In 1998, the original line-up (minus Jeczalik and Langan) temporarily reformed (adding the ex-10cc guitarist Lol Crème) and released the critically acclaimed concept LP The Seduction of Claude Debussy back on the ZTT label in 1999. The new line-up then performed some live shows in the UK and US, but disbanded again shortly afterwards. A live CD (Reconstructed) using various performances from these shows was released in 2003.

Despite the group splitting up in the early 2000s, August 2006 saw the release of a 4-CD boxed set of unreleased tracks from the ‘classic’ 1983-1985 period (And What Have You Done with My Body, God?) which was an Art of Noise collector’s Holy Grail. The Art of Noise disciples amongst us lapped it up and it fed our need and obsession for new musical product. Over the last few years more unreleased Art of Noise recordings have surfaced on various compilations and deluxe editions of the early recordings, and there is another boxed set (3CD/1DVD) of unreleased recordings due for issue later this year (Art Of Noise At The End Of A Century). No, I’m not addicted to the Art of Noise, but they’re not a group that I ever want to give up.

Dr. Mark Griffiths, Professor of Gambling Studies, International Gaming Research Unit, Nottingham Trent University, Nottingham, UK

Further reading

Art of Noise (2014). Art of Noise authorized website. Located at: http://theartofnoiseonline.com/Home.php

Wikipedia (2014). Art of Noise. Located at: http://en.wikipedia.org/wiki/Art_of_Noise

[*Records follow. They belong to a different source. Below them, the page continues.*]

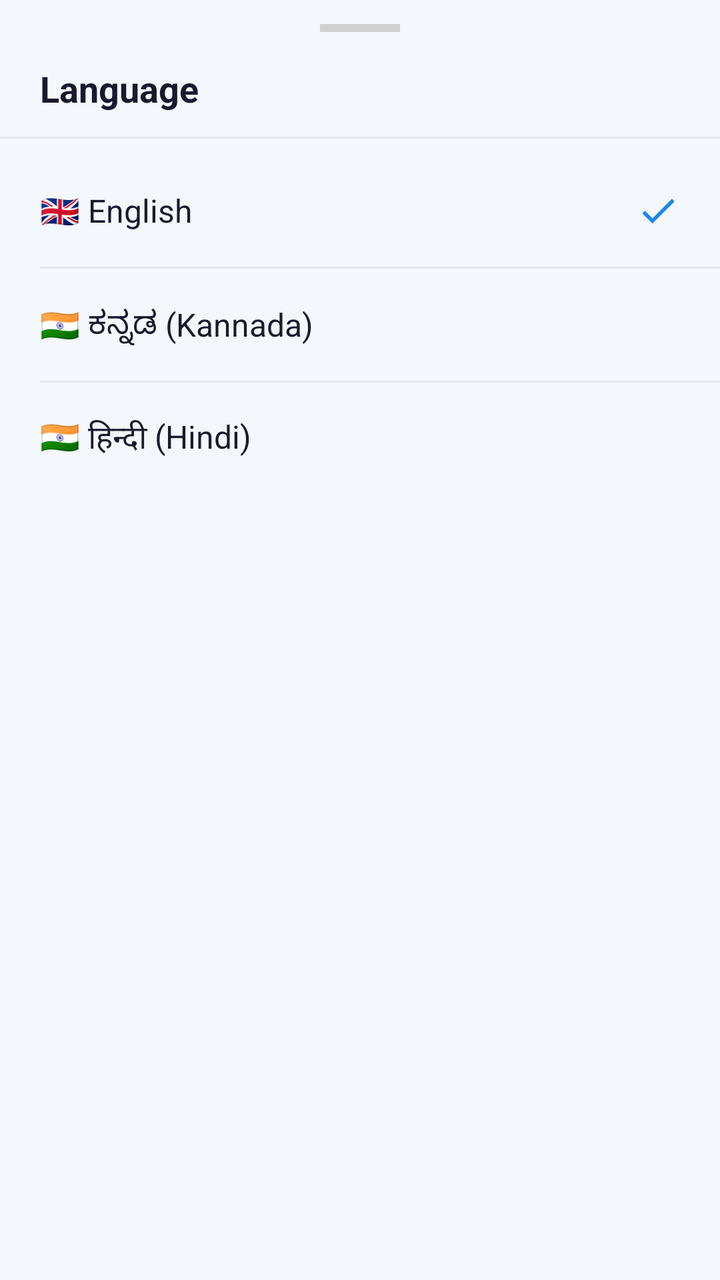
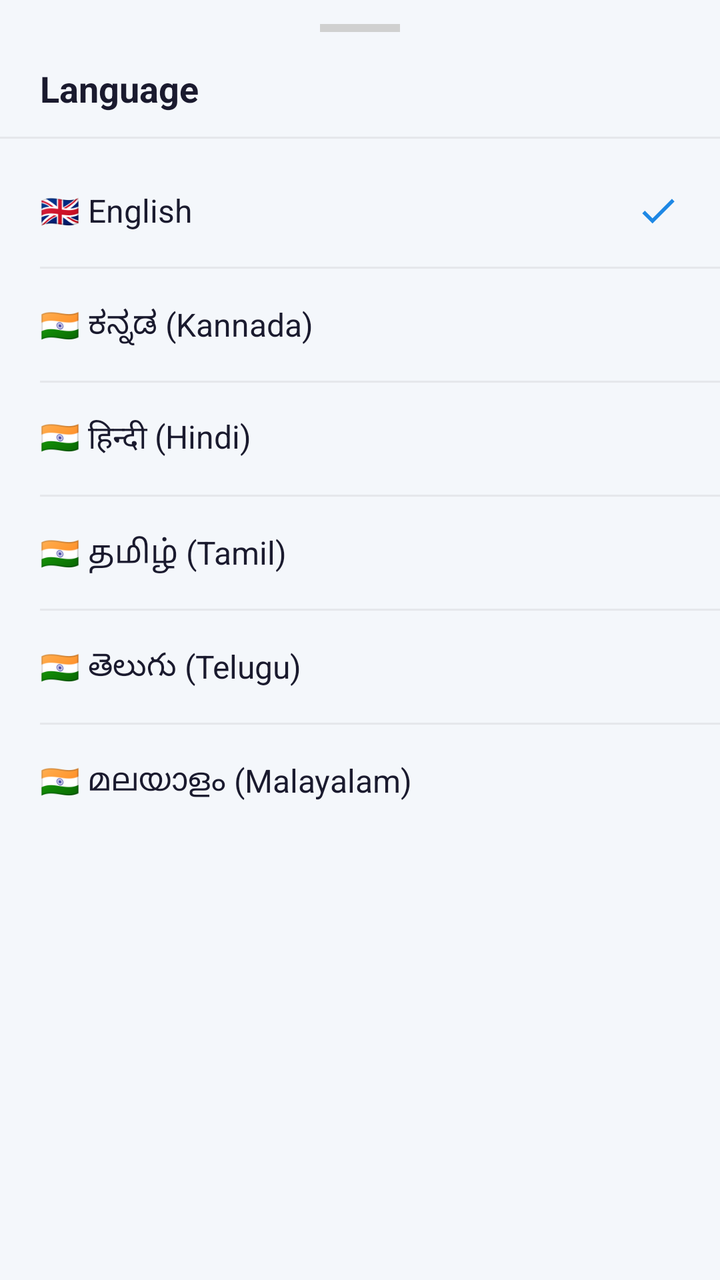

Two renders of the same Android screen: before a commit and after it. Below are the layout's source before the change and the commit's diff.
<!-- AndroidManifest.xml: application theme Theme.QuickFix -->
<!-- res/layout/bottom_sheet_language.xml -->
<?xml version="1.0" encoding="utf-8"?>
<LinearLayout
    xmlns:android="http://schemas.android.com/apk/res/android"
    xmlns:app="http://schemas.android.com/apk/res-auto"
    xmlns:tools="http://schemas.android.com/tools"
    android:layout_width="match_parent"
    android:layout_height="wrap_content"
    android:orientation="vertical"
    android:paddingBottom="32dp"
    tools:ignore="ContentDescription,UnusedNamespace">

    
    <View
        android:layout_width="40dp"
        android:layout_height="4dp"
        android:layout_gravity="center_horizontal"
        android:layout_marginTop="12dp"
        android:layout_marginBottom="16dp"
        android:background="#D0D0D0" />

    <TextView
        android:layout_width="match_parent"
        android:layout_height="wrap_content"
        android:text="@string/profile_language"
        android:textColor="@color/text_primary"
        android:textSize="18sp"
        android:textStyle="bold"
        android:paddingStart="20dp"
        android:paddingEnd="20dp"
        android:paddingBottom="12dp" />

    <View
        android:layout_width="match_parent"
        android:layout_height="1dp"
        android:background="@color/divider"
        android:layout_marginBottom="8dp" />

    
    <LinearLayout
        android:id="@+id/optionEnglish"
        android:layout_width="match_parent"
        android:layout_height="56dp"
        android:orientation="horizontal"
        android:gravity="center_vertical"
        android:paddingStart="20dp"
        android:paddingEnd="20dp"
        android:background="?attr/selectableItemBackground"
        android:clickable="true"
        android:focusable="true">

        <TextView
            android:layout_width="0dp"
            android:layout_height="wrap_content"
            android:layout_weight="1"
            android:text="@string/profile_lang_english"
            android:textColor="@color/text_primary"
            android:textSize="16sp" />

        <ImageView
            android:id="@+id/checkEnglish"
            android:layout_width="22dp"
            android:layout_height="22dp"
            android:src="@drawable/ic_check"
            app:tint="@color/primary"
            android:visibility="visible"
            android:contentDescription="@string/nav_home" />
    </LinearLayout>

    <View android:layout_width="match_parent" android:layout_height="1dp"
        android:layout_marginStart="20dp" android:background="@color/divider" />

    
    <LinearLayout
        android:id="@+id/optionKannada"
        android:layout_width="match_parent"
        android:layout_height="56dp"
        android:orientation="horizontal"
        android:gravity="center_vertical"
        android:paddingStart="20dp"
        android:paddingEnd="20dp"
        android:background="?attr/selectableItemBackground"
        android:clickable="true"
        android:focusable="true">

        <TextView
            android:layout_width="0dp"
            android:layout_height="wrap_content"
            android:layout_weight="1"
            android:text="@string/profile_lang_kannada"
            android:textColor="@color/text_primary"
            android:textSize="16sp" />

        <ImageView
            android:id="@+id/checkKannada"
            android:layout_width="22dp"
            android:layout_height="22dp"
            android:src="@drawable/ic_check"
            app:tint="@color/primary"
            android:visibility="gone"
            android:contentDescription="@string/nav_home" />
    </LinearLayout>

    <View android:layout_width="match_parent" android:layout_height="1dp"
        android:layout_marginStart="20dp" android:background="@color/divider" />

    
    <LinearLayout
        android:id="@+id/optionHindi"
        android:layout_width="match_parent"
        android:layout_height="56dp"
        android:orientation="horizontal"
        android:gravity="center_vertical"
        android:paddingStart="20dp"
        android:paddingEnd="20dp"
        android:background="?attr/selectableItemBackground"
        android:clickable="true"
        android:focusable="true">

        <TextView
            android:layout_width="0dp"
            android:layout_height="wrap_content"
            android:layout_weight="1"
            android:text="@string/profile_lang_hindi"
            android:textColor="@color/text_primary"
            android:textSize="16sp" />

        <ImageView
            android:id="@+id/checkHindi"
            android:layout_width="22dp"
            android:layout_height="22dp"
            android:src="@drawable/ic_check"
            app:tint="@color/primary"
            android:visibility="gone"
            android:contentDescription="@string/nav_home" />
    </LinearLayout>

</LinearLayout>
<!-- resources referenced by this layout -->
<resources>
  <color name="divider">#E5E7EB</color>
  <color name="primary">#1E88E5</color>
  <color name="text_primary">#1A1A2E</color>
  <!-- drawable ic_check (drawable) -->
  <vector xmlns:android="http://schemas.android.com/apk/res/android"
      android:width="24dp"
      android:height="24dp"
      android:viewportWidth="24"
      android:viewportHeight="24">
      <path
          android:fillColor="#FFFFFF"
          android:pathData="M9,16.17L4.83,12l-1.42,1.41L9,19 21,7l-1.41,-1.41z"/>
  </vector>
  <string name="nav_home">Home</string>
  <string name="profile_lang_english">🇬🇧  English</string>
  <string name="profile_lang_hindi">🇮🇳  हिन्दी (Hindi)</string>
  <string name="profile_lang_kannada">🇮🇳  ಕನ್ನಡ (Kannada)</string>
  <string name="profile_language">Language</string>
  <style name="Theme.QuickFix" parent="Base.Theme.QuickFix" />
  <style name="Base.Theme.QuickFix" parent="Theme.Material3.Light.NoActionBar">
          <item name="colorPrimary">@color/primary</item>
          <item name="colorPrimaryDark">@color/primary_dark</item>
          <item name="colorAccent">@color/accent_green</item>
          <item name="android:windowBackground">@color/screen_background</item>
          <item name="colorSurface">@color/card_bg</item>
          <item name="colorOnSurface">@color/text_primary</item>
          <item name="android:colorBackground">@color/screen_background</item>
          <item name="colorOnBackground">@color/text_primary</item>
          
          <item name="bottomSheetDialogTheme">@style/Theme.QuickFix.BottomSheet</item>
      </style>
  <color name="primary_dark">#1565C0</color>
  <color name="accent_green">#43A047</color>
  <color name="screen_background">#F4F7FB</color>
  <color name="card_bg">#FFFFFF</color>
  <style name="Theme.QuickFix.BottomSheet" parent="ThemeOverlay.Material3.BottomSheetDialog">
          <item name="colorSurface">@color/card_bg</item>
          <item name="colorOnSurface">@color/text_primary</item>
          <item name="android:colorBackground">@color/card_bg</item>
      </style>
</resources>

<!-- the commit's change to res/layout/bottom_sheet_language.xml (unified diff, before → after) -->
@@ -134,4 +134,106 @@
             android:contentDescription="@string/nav_home" />
     </LinearLayout>
 
+    <View android:layout_width="match_parent" android:layout_height="1dp"
+        android:layout_marginStart="20dp" android:background="@color/divider" />
+
+    
+    <LinearLayout
+        android:id="@+id/optionTamil"
+        android:layout_width="match_parent"
+        android:layout_height="56dp"
+        android:orientation="horizontal"
+        android:gravity="center_vertical"
+        android:paddingStart="20dp"
+        android:paddingEnd="20dp"
+        android:background="?attr/selectableItemBackground"
+        android:clickable="true"
+        android:focusable="true">
+
+        <TextView
+            android:layout_width="0dp"
+            android:layout_height="wrap_content"
+            android:layout_weight="1"
+            android:text="@string/profile_lang_tamil"
+            android:textColor="@color/text_primary"
+            android:textSize="16sp" />
+
+        <ImageView
+            android:id="@+id/checkTamil"
+            android:layout_width="22dp"
+            android:layout_height="22dp"
+            android:src="@drawable/ic_check"
+            app:tint="@color/primary"
+            android:visibility="gone"
+            android:contentDescription="@string/nav_home" />
+    </LinearLayout>
+
+    <View android:layout_width="match_parent" android:layout_height="1dp"
+        android:layout_marginStart="20dp" android:background="@color/divider" />
+
+    
+    <LinearLayout
+        android:id="@+id/optionTelugu"
+        android:layout_width="match_parent"
+        android:layout_height="56dp"
+        android:orientation="horizontal"
+        android:gravity="center_vertical"
+        android:paddingStart="20dp"
+        android:paddingEnd="20dp"
+        android:background="?attr/selectableItemBackground"
+        android:clickable="true"
+        android:focusable="true">
+
+        <TextView
+            android:layout_width="0dp"
+            android:layout_height="wrap_content"
+            android:layout_weight="1"
+            android:text="@string/profile_lang_telugu"
+            android:textColor="@color/text_primary"
+            android:textSize="16sp" />
+
+        <ImageView
+            android:id="@+id/checkTelugu"
+            android:layout_width="22dp"
+            android:layout_height="22dp"
+            android:src="@drawable/ic_check"
+            app:tint="@color/primary"
+            android:visibility="gone"
+            android:contentDescription="@string/nav_home" />
+    </LinearLayout>
+
+    <View android:layout_width="match_parent" android:layout_height="1dp"
+        android:layout_marginStart="20dp" android:background="@color/divider" />
+
+    
+    <LinearLayout
+        android:id="@+id/optionMalayalam"
+        android:layout_width="match_parent"
+        android:layout_height="56dp"
+        android:orientation="horizontal"
+        android:gravity="center_vertical"
+        android:paddingStart="20dp"
+        android:paddingEnd="20dp"
+        android:background="?attr/selectableItemBackground"
+        android:clickable="true"
+        android:focusable="true">
+
+        <TextView
+            android:layout_width="0dp"
+            android:layout_height="wrap_content"
+            android:layout_weight="1"
+            android:text="@string/profile_lang_malayalam"
+            android:textColor="@color/text_primary"
+            android:textSize="16sp" />
+
+        <ImageView
+            android:id="@+id/checkMalayalam"
+            android:layout_width="22dp"
+            android:layout_height="22dp"
+            android:src="@drawable/ic_check"
+            app:tint="@color/primary"
+            android:visibility="gone"
+            android:contentDescription="@string/nav_home" />
+    </LinearLayout>
+
 </LinearLayout>
<!-- resource entries referenced after the edit -->
@@ -17,6 +17,9 @@
   <string name="profile_lang_english">🇬🇧  English</string>
   <string name="profile_lang_hindi">🇮🇳  हिन्दी (Hindi)</string>
   <string name="profile_lang_kannada">🇮🇳  ಕನ್ನಡ (Kannada)</string>
+  <string name="profile_lang_malayalam">🇮🇳  മലയാളം (Malayalam)</string>
+  <string name="profile_lang_tamil">🇮🇳  தமிழ் (Tamil)</string>
+  <string name="profile_lang_telugu">🇮🇳  తెలుగు (Telugu)</string>
   <string name="profile_language">Language</string>
   <style name="Theme.QuickFix" parent="Base.Theme.QuickFix" />
   <style name="Base.Theme.QuickFix" parent="Theme.Material3.Light.NoActionBar">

Wikipedia (2014). ZTT Records. Located at: http://en.wikipedia.org/wiki/ZTT_Records

ZTT records official site (2014). Located at: http://www.ztt.com